↓

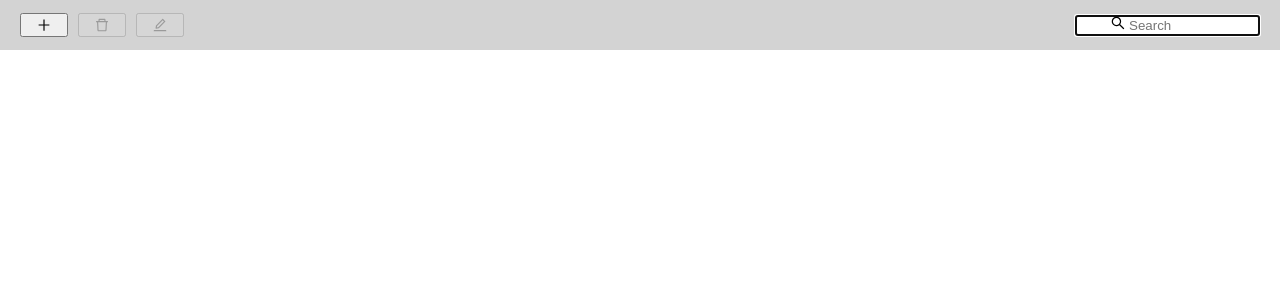
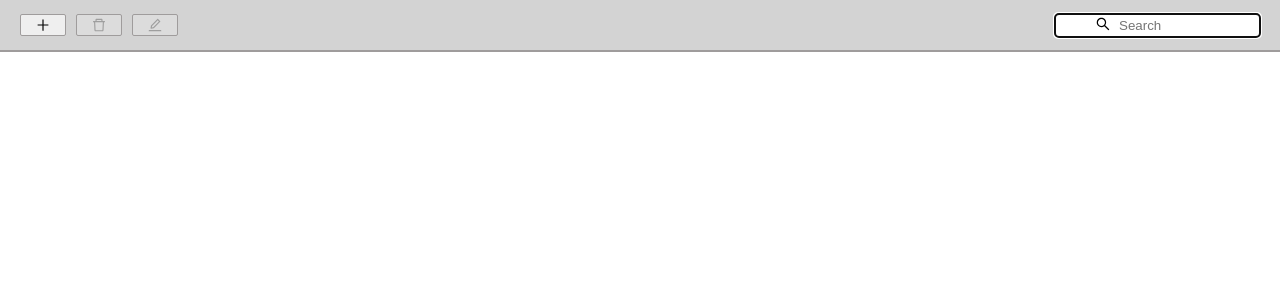
Before and after one commit to Firsache/notes-app, a React (Create React App) app: page / in a window 1280 px wide. Shown: the top 300 px of the page. Built offline with nearby package versions, Linux system fonts and the light colour scheme; the HTML template or start-up script is replaced by a standard one.

Commit message:
added styles to sidebar

```diff
--- a/src/components/App/App.jsx
+++ b/src/components/App/App.jsx
@@ -4,6 +4,7 @@ import { useSearch } from "../../hooks/search.hook";
 import { SearchBar } from "../SearchBar/SearchBar";
 import { Sidebar } from "../Sidebar/Sidebar";
 import { Workspace } from "../Workspace/Workspace";
+import { Main } from "./App.styled";
 
 export function App() {
   const { searchedQuery, search } = useSearch();
@@ -44,10 +45,10 @@ export function App() {
     >
       <div>
         <SearchBar />
-        <div>
+        <Main>
           <Sidebar />
           <Workspace />
-        </div>
+        </Main>
       </div>
     </NotesContext.Provider>
   );
--- a/src/components/App/App.styled.js
+++ b/src/components/App/App.styled.js
@@ -1,5 +1,5 @@
-// import styled from "styled-components";
+import styled from "styled-components";
 
-// export const Container = styled.div`
-//   margin: 0 4rem;
-// `;
+export const Main = styled.div`
+  display: flex;
+`;
--- a/src/components/ListItem/ListItem.jsx
+++ b/src/components/ListItem/ListItem.jsx
@@ -1,11 +1,14 @@
 import { useContext } from "react";
 import { NotesContext } from "../../context/NotesContext";
+import { Item } from "./ListItem.styled";
 
-export const ListItem = ({ note }) => {
+export const ListItem = ({ note, currentNote }) => {
   const { title, date, message } = note;
   const { choseNote } = useContext(NotesContext);
   return (
-    <li
+    <Item
+      note={note}
+      currentNote={currentNote}
       onClick={() => {
         choseNote(note);
       }}
@@ -13,6 +16,6 @@ export const ListItem = ({ note }) => {
       <h2>{title.length > 30 ? title.substr(0, 30) + "..." : title}</h2>
       <span>{date}</span>
       <span>{message}</span>
-    </li>
+    </Item>
   );
 };
--- /dev/null
+++ b/src/components/ListItem/ListItem.styled.js
@@ -0,0 +1,13 @@
+import styled from "styled-components";
+
+export const Item = styled.li`
+  padding: 10px 20px;
+  margin-right: 3px;
+  height: 70px;
+
+  background-color: ${({ note, currentNote }) =>
+    note.id === currentNote?.id ? "#ece7e7" : "white"};
+  span {
+    font-size: 14px;
+  }
+`;
--- a/src/components/SearchBar/SearchBar.styled.js
+++ b/src/components/SearchBar/SearchBar.styled.js
@@ -9,6 +9,7 @@ export const Header = styled.header`
 
   height: 50px;
   background-color: lightgray;
+  border-bottom: 2px solid #9f9c9c;
 `;
 
 export const ButtonsBlock = styled.div`
@@ -19,6 +20,8 @@ export const ButtonsBlock = styled.div`
     display: flex;
     justify-content: center;
     align-items: baseline;
+    border: 1px solid #9f9c9c;
+    border-radius: 2px;
 
     padding: 2px 14px;
   }
--- a/src/components/SearchBox/SearchBox.styled.js
+++ b/src/components/SearchBox/SearchBox.styled.js
@@ -3,17 +3,25 @@ import styled from "styled-components";
 export const Label = styled.label`
   display: flex;
   justify-content: center;
-  align-items: center;
+  align-items: baseline;
   position: relative;
 
   span {
     position: absolute;
-    top: 0;
-    left: 35px;
+    top: 2px;
+    left: 40px;
   }
 `;
 
 export const Input = styled.input`
+  border: none;
+  border-radius: 4px;
+  padding: 4px 14px;
+
+  :focus,
+  :active {
+    border-color: #9f9c9c;
+  }
   ::placeholder {
     padding-left: 50px;
   }
--- a/src/components/Sidebar/Sidebar.jsx
+++ b/src/components/Sidebar/Sidebar.jsx
@@ -1,17 +1,21 @@
 import { useContext } from "react";
 import { NotesContext } from "../../context/NotesContext";
 import { ListItem } from "../ListItem/ListItem";
+import { Container, List } from "./Sidebar.styled.js";
 
 export const Sidebar = () => {
-  const { notesList, searchedQuery } = useContext(NotesContext);
+  const { notesList, searchedQuery, currentNote } = useContext(NotesContext);
   const searchedNotes = notesList.filter((note) =>
     note.message.toLowerCase().includes(searchedQuery.toLowerCase())
   );
   return (
-    <ul>
+    <Container>
+      <List>
         {!searchedQuery &&
           notesList.length > 0 &&
-        notesList.map((note) => <ListItem key={note.id} note={note} />)}
+          notesList.map((note) => (
+            <ListItem key={note.id} note={note} currentNote={currentNote} />
+          ))}
 
         {searchedQuery &&
           searchedNotes.length > 0 &&
@@ -19,6 +23,7 @@ export const Sidebar = () => {
         {searchedQuery && searchedNotes.length < 1 && (
           <div>Note is not found</div>
         )}
-    </ul>
+      </List>
+    </Container>
   );
 };
--- /dev/null
+++ b/src/components/Sidebar/Sidebar.styled.js
@@ -0,0 +1,35 @@
+import styled from "styled-components";
+
+export const Container = styled.div`
+  flex-basis: 30%;
+  min-width: 200px;
+  height: 100vh;
+
+  overflow-y: scroll;
+  scroll-behavior: smooth;
+
+  ::-webkit-scrollbar {
+    -webkit-appearance: none;
+    width: 15px;
+  }
+
+  ::-webkit-scrollbar-track {
+    margin-top: 3px;
+  }
+  ::-webkit-scrollbar-thumb {
+    background: lightgray;
+    border-radius: 10px;
+  }
+`;
+export const List = styled.ul`
+  list-style: none;
+  padding: 0;
+  margin: 0;
+
+  h2 {
+    padding: 0;
+    margin: 0;
+
+    font-size: 16px;
+  }
+`;
```
Lines whose indentation alone changed are shown as unchanged.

↑

What is required
Everything in the listing above except the pictures should be duplicated exactly.

Answer space
Before and after one commit to Firsache/notes-app, a React (Create React App) app: page / in a window 1280 px wide. Shown: the top 300 px of the page. Built offline with nearby package versions, Linux system fonts and the light colour scheme; the HTML template or start-up script is replaced by a standard one.

Commit message:
added styles to sidebar

```diff
--- a/src/components/App/App.jsx
+++ b/src/components/App/App.jsx
@@ -4,6 +4,7 @@ import { useSearch } from "../../hooks/search.hook";
 import { SearchBar } from "../SearchBar/SearchBar";
 import { Sidebar } from "../Sidebar/Sidebar";
 import { Workspace } from "../Workspace/Workspace";
+import { Main } from "./App.styled";
 
 export function App() {
   const { searchedQuery, search } = useSearch();
@@ -44,10 +45,10 @@ export function App() {
     >
       <div>
         <SearchBar />
-        <div>
+        <Main>
           <Sidebar />
           <Workspace />
-        </div>
+        </Main>
       </div>
     </NotesContext.Provider>
   );
--- a/src/components/App/App.styled.js
+++ b/src/components/App/App.styled.js
@@ -1,5 +1,5 @@
-// import styled from "styled-components";
+import styled from "styled-components";
 
-// export const Container = styled.div`
-//   margin: 0 4rem;
-// `;
+export const Main = styled.div`
+  display: flex;
+`;
--- a/src/components/ListItem/ListItem.jsx
+++ b/src/components/ListItem/ListItem.jsx
@@ -1,11 +1,14 @@
 import { useContext } from "react";
 import { NotesContext } from "../../context/NotesContext";
+import { Item } from "./ListItem.styled";
 
-export const ListItem = ({ note }) => {
+export const ListItem = ({ note, currentNote }) => {
   const { title, date, message } = note;
   const { choseNote } = useContext(NotesContext);
   return (
-    <li
+    <Item
+      note={note}
+      currentNote={currentNote}
       onClick={() => {
         choseNote(note);
       }}
@@ -13,6 +16,6 @@ export const ListItem = ({ note }) => {
       <h2>{title.length > 30 ? title.substr(0, 30) + "..." : title}</h2>
       <span>{date}</span>
       <span>{message}</span>
-    </li>
+    </Item>
   );
 };
--- /dev/null
+++ b/src/components/ListItem/ListItem.styled.js
@@ -0,0 +1,13 @@
+import styled from "styled-components";
+
+export const Item = styled.li`
+  padding: 10px 20px;
+  margin-right: 3px;
+  height: 70px;
+
+  background-color: ${({ note, currentNote }) =>
+    note.id === currentNote?.id ? "#ece7e7" : "white"};
+  span {
+    font-size: 14px;
+  }
+`;
--- a/src/components/SearchBar/SearchBar.styled.js
+++ b/src/components/SearchBar/SearchBar.styled.js
@@ -9,6 +9,7 @@ export const Header = styled.header`
 
   height: 50px;
   background-color: lightgray;
+  border-bottom: 2px solid #9f9c9c;
 `;
 
 export const ButtonsBlock = styled.div`
@@ -19,6 +20,8 @@ export const ButtonsBlock = styled.div`
     display: flex;
     justify-content: center;
     align-items: baseline;
+    border: 1px solid #9f9c9c;
+    border-radius: 2px;
 
     padding: 2px 14px;
   }
--- a/src/components/SearchBox/SearchBox.styled.js
+++ b/src/components/SearchBox/SearchBox.styled.js
@@ -3,17 +3,25 @@ import styled from "styled-components";
 export const Label = styled.label`
   display: flex;
   justify-content: center;
-  align-items: center;
+  align-items: baseline;
   position: relative;
 
   span {
     position: absolute;
-    top: 0;
-    left: 35px;
+    top: 2px;
+    left: 40px;
   }
 `;
 
 export const Input = styled.input`
+  border: none;
+  border-radius: 4px;
+  padding: 4px 14px;
+
+  :focus,
+  :active {
+    border-color: #9f9c9c;
+  }
   ::placeholder {
     padding-left: 50px;
   }
--- a/src/components/Sidebar/Sidebar.jsx
+++ b/src/components/Sidebar/Sidebar.jsx
@@ -1,17 +1,21 @@
 import { useContext } from "react";
 import { NotesContext } from "../../context/NotesContext";
 import { ListItem } from "../ListItem/ListItem";
+import { Container, List } from "./Sidebar.styled.js";
 
 export const Sidebar = () => {
-  const { notesList, searchedQuery } = useContext(NotesContext);
+  const { notesList, searchedQuery, currentNote } = useContext(NotesContext);
   const searchedNotes = notesList.filter((note) =>
     note.message.toLowerCase().includes(searchedQuery.toLowerCase())
   );
   return (
-    <ul>
+    <Container>
+      <List>
         {!searchedQuery &&
           notesList.length > 0 &&
-        notesList.map((note) => <ListItem key={note.id} note={note} />)}
+          notesList.map((note) => (
+            <ListItem key={note.id} note={note} currentNote={currentNote} />
+          ))}
 
         {searchedQuery &&
           searchedNotes.length > 0 &&
@@ -19,6 +23,7 @@ export const Sidebar = () => {
         {searchedQuery && searchedNotes.length < 1 && (
           <div>Note is not found</div>
         )}
-    </ul>
+      </List>
+    </Container>
   );
 };
--- /dev/null
+++ b/src/components/Sidebar/Sidebar.styled.js
@@ -0,0 +1,35 @@
+import styled from "styled-components";
+
+export const Container = styled.div`
+  flex-basis: 30%;
+  min-width: 200px;
+  height: 100vh;
+
+  overflow-y: scroll;
+  scroll-behavior: smooth;
+
+  ::-webkit-scrollbar {
+    -webkit-appearance: none;
+    width: 15px;
+  }
+
+  ::-webkit-scrollbar-track {
+    margin-top: 3px;
+  }
+  ::-webkit-scrollbar-thumb {
+    background: lightgray;
+    border-radius: 10px;
+  }
+`;
+export const List = styled.ul`
+  list-style: none;
+  padding: 0;
+  margin: 0;
+
+  h2 {
+    padding: 0;
+    margin: 0;
+
+    font-size: 16px;
+  }
+`;
```
Lines whose indentation alone changed are shown as unchanged.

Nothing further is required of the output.